START Working data
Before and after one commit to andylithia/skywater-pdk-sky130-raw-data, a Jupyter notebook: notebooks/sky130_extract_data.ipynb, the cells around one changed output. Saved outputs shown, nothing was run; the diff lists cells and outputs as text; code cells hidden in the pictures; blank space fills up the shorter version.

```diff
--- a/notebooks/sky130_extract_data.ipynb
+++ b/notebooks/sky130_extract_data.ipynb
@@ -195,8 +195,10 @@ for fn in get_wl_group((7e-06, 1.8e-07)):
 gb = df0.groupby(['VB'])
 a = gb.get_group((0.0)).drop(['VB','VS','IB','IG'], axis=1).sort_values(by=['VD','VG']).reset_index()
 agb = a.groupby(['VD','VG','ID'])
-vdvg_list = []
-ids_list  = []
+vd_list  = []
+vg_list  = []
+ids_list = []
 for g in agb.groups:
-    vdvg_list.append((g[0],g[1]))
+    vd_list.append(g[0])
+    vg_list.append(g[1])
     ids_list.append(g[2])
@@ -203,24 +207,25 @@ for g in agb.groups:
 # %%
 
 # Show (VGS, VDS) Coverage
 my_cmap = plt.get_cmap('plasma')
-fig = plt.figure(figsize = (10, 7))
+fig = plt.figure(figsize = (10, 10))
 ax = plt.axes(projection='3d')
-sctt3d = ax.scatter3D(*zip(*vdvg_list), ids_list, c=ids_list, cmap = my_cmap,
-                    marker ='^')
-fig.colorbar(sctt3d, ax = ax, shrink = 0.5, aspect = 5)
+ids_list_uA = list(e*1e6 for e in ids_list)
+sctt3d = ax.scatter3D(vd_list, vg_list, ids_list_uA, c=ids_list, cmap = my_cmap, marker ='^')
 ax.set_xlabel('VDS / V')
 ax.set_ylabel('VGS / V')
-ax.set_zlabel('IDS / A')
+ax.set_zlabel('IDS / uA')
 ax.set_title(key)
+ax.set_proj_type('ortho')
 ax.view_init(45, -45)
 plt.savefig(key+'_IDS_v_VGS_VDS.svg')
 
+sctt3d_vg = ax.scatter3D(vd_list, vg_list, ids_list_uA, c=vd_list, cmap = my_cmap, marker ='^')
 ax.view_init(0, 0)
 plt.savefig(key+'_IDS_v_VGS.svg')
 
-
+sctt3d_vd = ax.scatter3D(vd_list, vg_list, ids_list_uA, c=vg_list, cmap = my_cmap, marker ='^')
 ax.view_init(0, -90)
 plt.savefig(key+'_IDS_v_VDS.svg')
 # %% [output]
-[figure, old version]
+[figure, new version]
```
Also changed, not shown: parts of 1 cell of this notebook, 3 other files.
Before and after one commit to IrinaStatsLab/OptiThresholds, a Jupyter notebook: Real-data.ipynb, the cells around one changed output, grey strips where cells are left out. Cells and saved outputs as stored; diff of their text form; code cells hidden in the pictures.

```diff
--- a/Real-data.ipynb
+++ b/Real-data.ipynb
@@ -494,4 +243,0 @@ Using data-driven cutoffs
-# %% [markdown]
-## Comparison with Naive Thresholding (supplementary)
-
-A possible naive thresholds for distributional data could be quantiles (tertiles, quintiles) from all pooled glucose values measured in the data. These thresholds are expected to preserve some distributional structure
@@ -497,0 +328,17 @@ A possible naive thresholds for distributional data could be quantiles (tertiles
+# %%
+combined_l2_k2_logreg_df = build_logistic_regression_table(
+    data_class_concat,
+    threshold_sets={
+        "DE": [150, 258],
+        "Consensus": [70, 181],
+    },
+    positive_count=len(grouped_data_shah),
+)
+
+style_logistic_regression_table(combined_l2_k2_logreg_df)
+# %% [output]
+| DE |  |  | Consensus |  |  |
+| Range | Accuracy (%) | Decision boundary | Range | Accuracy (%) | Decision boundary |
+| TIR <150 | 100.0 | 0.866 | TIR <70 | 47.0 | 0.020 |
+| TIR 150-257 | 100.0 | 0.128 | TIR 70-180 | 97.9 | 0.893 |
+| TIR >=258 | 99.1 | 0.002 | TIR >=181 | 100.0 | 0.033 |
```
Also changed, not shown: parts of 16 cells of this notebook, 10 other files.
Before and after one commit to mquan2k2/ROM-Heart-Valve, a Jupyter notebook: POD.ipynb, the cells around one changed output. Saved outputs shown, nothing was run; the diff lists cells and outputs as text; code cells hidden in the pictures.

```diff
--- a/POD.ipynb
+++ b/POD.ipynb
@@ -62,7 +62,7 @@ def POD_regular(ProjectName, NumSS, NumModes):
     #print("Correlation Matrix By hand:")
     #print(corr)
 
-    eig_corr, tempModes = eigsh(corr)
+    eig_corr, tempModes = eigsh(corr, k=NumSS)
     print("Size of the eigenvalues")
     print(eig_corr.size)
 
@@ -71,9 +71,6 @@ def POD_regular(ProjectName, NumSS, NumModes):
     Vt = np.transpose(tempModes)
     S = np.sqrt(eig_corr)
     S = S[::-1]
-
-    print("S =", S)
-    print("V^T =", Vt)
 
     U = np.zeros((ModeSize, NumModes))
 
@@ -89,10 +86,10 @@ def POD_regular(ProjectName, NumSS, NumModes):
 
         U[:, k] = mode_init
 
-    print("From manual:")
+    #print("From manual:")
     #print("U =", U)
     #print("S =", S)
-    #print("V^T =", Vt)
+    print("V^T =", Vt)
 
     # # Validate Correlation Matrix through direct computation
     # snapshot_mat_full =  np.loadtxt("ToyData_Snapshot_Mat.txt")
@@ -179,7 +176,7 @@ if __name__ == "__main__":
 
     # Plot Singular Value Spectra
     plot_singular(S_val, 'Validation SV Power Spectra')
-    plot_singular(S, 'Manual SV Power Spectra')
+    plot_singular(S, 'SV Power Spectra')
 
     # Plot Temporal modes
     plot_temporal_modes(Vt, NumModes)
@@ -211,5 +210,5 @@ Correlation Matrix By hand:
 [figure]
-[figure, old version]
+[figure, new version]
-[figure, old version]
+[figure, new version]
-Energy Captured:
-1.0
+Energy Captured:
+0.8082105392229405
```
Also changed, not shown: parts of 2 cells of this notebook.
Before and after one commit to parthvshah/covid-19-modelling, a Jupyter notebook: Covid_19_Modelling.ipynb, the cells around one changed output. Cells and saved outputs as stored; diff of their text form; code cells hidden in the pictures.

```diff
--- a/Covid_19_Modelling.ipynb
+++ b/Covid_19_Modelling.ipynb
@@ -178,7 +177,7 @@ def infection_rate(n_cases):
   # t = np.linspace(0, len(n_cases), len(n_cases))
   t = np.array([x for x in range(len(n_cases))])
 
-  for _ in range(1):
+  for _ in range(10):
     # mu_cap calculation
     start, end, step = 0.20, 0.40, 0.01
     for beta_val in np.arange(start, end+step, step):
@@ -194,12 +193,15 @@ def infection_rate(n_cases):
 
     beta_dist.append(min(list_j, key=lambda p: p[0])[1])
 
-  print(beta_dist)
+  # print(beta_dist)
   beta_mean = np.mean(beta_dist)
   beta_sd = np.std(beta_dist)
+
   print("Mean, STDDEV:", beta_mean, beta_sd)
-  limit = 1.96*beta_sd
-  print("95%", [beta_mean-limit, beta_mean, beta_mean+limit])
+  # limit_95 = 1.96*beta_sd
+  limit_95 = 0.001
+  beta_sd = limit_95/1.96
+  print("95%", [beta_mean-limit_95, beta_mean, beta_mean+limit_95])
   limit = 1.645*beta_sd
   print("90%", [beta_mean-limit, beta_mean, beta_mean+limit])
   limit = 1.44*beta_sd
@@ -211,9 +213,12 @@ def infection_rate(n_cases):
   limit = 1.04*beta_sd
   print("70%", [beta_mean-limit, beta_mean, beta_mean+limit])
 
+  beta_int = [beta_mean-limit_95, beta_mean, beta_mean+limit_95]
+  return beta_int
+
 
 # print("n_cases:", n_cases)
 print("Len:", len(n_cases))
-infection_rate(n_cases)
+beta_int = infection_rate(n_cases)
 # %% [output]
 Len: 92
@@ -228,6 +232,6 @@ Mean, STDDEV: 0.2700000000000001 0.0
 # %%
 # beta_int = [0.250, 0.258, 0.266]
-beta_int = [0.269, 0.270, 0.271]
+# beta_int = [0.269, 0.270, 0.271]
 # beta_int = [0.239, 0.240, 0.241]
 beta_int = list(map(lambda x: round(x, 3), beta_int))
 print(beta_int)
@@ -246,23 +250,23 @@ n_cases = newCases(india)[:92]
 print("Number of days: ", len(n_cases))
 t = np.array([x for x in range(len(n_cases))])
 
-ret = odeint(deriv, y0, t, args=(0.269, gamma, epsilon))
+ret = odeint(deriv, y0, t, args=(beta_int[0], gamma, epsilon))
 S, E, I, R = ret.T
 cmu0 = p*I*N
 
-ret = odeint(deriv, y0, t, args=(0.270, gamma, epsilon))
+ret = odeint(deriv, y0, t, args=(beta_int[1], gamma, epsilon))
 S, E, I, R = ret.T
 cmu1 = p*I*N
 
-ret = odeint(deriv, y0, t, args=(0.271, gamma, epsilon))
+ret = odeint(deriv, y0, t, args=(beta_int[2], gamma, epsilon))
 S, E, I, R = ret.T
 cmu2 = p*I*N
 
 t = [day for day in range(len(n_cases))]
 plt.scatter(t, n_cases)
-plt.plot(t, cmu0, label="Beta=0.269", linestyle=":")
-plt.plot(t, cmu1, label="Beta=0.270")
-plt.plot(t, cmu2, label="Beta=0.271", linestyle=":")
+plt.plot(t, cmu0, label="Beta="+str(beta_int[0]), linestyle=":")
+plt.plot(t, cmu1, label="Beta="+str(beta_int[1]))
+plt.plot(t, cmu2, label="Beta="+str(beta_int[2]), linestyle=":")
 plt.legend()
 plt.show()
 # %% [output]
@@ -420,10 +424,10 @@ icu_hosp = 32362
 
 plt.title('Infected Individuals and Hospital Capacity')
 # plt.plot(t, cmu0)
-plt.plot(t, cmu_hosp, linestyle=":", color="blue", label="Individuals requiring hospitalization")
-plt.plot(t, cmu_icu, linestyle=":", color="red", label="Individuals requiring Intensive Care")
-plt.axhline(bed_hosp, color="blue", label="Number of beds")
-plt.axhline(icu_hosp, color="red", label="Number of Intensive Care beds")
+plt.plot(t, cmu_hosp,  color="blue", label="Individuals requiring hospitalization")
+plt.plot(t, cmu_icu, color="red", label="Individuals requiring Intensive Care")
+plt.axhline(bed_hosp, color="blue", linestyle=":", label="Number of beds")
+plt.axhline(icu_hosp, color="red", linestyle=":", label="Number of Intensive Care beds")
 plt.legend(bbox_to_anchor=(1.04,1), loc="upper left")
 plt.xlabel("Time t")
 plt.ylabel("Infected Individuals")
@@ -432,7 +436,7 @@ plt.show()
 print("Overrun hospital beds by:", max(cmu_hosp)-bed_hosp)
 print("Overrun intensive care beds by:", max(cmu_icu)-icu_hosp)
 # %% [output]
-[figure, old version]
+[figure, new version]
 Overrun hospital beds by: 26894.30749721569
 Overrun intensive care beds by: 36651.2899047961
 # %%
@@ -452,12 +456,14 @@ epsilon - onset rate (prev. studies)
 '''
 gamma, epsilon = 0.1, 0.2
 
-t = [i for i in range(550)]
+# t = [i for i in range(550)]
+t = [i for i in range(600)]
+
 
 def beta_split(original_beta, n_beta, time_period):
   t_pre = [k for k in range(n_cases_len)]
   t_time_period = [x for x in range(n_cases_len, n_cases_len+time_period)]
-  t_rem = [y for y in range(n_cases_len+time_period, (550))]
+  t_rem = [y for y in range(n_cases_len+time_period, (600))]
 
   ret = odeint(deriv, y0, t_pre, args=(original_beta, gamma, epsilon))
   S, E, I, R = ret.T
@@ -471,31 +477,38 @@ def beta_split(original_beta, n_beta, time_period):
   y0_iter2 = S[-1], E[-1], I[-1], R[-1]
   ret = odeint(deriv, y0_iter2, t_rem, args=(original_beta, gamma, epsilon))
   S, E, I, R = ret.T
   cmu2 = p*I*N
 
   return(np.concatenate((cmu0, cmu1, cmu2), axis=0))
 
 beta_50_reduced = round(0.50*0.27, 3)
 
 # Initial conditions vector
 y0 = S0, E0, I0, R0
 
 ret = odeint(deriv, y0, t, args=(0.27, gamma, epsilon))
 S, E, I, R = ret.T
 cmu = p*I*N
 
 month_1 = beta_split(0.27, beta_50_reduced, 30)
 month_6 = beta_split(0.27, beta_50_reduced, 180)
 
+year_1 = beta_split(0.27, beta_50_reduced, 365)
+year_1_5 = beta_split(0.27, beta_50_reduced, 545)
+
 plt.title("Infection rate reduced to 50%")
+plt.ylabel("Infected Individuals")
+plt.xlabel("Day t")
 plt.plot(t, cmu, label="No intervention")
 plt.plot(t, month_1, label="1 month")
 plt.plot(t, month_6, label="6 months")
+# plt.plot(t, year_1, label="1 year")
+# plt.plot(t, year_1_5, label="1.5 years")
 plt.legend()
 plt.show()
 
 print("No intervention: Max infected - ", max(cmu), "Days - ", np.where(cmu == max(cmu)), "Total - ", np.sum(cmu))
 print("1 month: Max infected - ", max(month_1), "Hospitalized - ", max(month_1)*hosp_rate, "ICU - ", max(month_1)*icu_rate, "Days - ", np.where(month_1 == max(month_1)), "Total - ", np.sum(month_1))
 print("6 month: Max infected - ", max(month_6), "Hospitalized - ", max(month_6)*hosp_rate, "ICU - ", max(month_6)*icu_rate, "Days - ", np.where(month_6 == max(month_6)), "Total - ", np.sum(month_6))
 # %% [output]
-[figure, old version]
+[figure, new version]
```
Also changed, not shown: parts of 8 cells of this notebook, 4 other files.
END Working data
Aim of the task
Every line that contains "linestyle" should be copied out of the data.

Response area
-plt.plot(t, cmu0, label="Beta=0.269", linestyle=":")
-plt.plot(t, cmu2, label="Beta=0.271", linestyle=":")
+plt.plot(t, cmu0, label="Beta="+str(beta_int[0]), linestyle=":")
+plt.plot(t, cmu2, label="Beta="+str(beta_int[2]), linestyle=":")
-plt.plot(t, cmu_hosp, linestyle=":", color="blue", label="Individuals requiring hospitalization")
-plt.plot(t, cmu_icu, linestyle=":", color="red", label="Individuals requiring Intensive Care")
+plt.axhline(bed_hosp, color="blue", linestyle=":", label="Number of beds")
+plt.axhline(icu_hosp, color="red", linestyle=":", label="Number of Intensive Care beds")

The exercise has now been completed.